## What you need to do
From the entries below, list each line with "التدقيق".

## Exercise materials
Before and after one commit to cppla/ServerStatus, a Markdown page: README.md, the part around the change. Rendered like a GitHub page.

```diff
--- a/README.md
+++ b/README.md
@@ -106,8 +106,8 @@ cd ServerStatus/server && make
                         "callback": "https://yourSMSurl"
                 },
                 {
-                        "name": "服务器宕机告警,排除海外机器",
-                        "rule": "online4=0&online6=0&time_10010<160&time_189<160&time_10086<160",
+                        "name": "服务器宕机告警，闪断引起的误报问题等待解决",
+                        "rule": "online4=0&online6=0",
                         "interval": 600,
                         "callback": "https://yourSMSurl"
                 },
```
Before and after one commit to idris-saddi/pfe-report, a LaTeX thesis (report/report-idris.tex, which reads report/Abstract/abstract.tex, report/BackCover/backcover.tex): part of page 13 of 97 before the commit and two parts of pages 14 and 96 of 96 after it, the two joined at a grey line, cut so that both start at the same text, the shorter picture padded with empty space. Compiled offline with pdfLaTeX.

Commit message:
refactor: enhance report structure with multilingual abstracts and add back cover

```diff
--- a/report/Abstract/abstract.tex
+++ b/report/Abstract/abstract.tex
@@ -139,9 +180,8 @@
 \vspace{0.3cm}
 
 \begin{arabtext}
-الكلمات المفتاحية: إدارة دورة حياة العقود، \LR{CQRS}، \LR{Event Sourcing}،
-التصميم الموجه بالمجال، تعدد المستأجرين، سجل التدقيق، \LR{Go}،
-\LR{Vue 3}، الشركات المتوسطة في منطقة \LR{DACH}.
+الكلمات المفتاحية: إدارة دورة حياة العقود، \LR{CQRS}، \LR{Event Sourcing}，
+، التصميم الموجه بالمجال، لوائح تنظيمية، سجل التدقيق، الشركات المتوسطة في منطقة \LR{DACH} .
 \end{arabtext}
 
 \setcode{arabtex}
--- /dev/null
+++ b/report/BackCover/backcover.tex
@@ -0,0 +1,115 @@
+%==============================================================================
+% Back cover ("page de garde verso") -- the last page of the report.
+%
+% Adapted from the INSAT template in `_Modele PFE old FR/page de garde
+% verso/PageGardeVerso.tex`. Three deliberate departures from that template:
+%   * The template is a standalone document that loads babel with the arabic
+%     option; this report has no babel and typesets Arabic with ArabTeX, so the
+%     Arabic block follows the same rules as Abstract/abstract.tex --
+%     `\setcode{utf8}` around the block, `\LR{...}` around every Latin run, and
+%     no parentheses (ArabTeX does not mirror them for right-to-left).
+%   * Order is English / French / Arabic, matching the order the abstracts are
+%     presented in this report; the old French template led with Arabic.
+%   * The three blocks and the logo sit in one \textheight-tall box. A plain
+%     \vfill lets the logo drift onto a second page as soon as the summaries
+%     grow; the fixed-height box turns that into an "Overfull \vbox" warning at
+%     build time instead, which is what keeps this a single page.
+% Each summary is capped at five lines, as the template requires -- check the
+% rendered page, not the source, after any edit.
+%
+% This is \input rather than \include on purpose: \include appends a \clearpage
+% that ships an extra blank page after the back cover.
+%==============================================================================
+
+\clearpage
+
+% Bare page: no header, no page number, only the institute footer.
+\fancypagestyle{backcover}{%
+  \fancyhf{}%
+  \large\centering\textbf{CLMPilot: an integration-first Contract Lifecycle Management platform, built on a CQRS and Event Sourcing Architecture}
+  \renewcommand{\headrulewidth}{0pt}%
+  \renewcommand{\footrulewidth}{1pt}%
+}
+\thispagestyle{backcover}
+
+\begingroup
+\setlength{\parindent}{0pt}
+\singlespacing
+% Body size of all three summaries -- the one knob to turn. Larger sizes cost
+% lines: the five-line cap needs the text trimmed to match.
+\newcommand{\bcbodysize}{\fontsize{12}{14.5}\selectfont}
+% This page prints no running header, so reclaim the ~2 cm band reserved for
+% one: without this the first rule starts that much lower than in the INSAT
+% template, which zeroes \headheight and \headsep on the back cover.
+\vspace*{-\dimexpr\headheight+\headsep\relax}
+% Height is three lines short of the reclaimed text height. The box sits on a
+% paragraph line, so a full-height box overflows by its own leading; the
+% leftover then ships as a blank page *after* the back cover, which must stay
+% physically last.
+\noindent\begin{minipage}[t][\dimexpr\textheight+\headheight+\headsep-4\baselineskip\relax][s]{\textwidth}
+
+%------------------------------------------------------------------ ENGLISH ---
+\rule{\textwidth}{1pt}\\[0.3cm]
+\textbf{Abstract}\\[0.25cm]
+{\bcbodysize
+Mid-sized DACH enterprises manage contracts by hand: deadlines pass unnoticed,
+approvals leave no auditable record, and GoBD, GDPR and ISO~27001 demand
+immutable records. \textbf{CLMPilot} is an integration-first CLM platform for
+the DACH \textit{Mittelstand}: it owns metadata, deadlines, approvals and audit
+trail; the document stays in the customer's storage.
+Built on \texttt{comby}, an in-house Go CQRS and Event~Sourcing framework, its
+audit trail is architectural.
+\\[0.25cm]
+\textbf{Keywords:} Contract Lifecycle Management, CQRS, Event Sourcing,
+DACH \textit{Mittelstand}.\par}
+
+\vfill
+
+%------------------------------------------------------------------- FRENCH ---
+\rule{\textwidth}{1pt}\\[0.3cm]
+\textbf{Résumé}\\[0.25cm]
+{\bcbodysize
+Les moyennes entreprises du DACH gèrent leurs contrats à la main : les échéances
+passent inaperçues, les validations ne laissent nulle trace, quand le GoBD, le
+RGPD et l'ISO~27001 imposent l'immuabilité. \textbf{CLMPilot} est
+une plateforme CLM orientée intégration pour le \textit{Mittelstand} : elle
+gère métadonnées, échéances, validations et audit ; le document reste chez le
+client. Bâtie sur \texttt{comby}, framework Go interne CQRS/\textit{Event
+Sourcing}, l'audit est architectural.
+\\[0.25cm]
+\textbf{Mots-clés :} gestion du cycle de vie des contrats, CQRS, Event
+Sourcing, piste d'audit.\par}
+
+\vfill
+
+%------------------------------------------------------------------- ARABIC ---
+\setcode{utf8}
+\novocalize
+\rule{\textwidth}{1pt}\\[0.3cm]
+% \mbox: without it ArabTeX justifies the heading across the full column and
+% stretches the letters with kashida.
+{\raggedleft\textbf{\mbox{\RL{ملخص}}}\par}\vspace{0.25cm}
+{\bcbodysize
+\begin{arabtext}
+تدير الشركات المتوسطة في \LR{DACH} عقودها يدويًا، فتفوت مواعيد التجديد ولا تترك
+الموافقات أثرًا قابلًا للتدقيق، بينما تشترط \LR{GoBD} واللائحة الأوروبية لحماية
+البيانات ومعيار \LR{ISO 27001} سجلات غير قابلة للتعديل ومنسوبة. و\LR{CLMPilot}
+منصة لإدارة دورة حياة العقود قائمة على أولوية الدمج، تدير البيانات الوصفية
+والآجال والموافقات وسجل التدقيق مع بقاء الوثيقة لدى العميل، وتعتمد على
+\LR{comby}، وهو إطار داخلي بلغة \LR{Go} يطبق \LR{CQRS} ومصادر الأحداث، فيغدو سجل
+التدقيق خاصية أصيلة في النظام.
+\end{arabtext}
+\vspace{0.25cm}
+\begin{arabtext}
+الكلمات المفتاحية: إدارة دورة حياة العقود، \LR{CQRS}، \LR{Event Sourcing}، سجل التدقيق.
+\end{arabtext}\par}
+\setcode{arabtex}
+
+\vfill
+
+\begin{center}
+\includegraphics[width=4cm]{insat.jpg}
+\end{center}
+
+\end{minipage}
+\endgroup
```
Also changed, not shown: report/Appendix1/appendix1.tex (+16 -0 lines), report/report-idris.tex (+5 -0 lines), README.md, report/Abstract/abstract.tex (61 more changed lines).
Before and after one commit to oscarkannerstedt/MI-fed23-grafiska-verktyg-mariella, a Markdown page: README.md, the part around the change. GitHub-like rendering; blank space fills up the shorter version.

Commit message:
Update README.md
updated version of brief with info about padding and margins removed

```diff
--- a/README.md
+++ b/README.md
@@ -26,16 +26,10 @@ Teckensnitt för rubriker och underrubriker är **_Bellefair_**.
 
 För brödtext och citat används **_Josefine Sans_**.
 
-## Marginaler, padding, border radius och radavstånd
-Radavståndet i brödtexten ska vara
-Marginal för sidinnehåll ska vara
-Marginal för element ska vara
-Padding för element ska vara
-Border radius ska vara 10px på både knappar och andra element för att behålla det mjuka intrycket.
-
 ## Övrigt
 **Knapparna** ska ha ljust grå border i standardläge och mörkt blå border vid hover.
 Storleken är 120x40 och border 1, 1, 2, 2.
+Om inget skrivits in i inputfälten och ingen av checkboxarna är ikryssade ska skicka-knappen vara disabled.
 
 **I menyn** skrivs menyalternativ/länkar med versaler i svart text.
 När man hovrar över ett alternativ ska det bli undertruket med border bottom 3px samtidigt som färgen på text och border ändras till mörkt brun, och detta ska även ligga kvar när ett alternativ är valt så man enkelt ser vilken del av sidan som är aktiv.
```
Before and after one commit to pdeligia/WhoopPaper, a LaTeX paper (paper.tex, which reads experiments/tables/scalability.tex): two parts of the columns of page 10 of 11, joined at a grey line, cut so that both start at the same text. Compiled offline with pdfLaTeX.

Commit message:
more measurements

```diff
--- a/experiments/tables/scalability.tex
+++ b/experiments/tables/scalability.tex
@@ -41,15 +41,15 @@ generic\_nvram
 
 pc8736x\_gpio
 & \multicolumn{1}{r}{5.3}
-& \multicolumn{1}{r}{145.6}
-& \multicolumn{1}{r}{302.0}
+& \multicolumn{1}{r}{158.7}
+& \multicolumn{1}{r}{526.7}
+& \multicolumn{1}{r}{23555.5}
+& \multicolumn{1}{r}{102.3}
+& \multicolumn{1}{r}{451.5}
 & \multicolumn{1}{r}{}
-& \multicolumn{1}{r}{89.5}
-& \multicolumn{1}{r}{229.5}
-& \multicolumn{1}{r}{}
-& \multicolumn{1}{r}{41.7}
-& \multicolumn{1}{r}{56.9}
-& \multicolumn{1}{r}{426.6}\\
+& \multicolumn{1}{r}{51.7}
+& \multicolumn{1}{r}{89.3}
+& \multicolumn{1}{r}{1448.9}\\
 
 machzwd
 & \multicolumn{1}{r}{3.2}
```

## Exercise solution
-التصميم الموجه بالمجال، تعدد المستأجرين، سجل التدقيق، \LR{Go}،
+، التصميم الموجه بالمجال، لوائح تنظيمية، سجل التدقيق، الشركات المتوسطة في منطقة \LR{DACH} .
+والآجال والموافقات وسجل التدقيق مع بقاء الوثيقة لدى العميل، وتعتمد على
+التدقيق خاصية أصيلة في النظام.
+الكلمات المفتاحية: إدارة دورة حياة العقود، \LR{CQRS}، \LR{Event Sourcing}، سجل التدقيق.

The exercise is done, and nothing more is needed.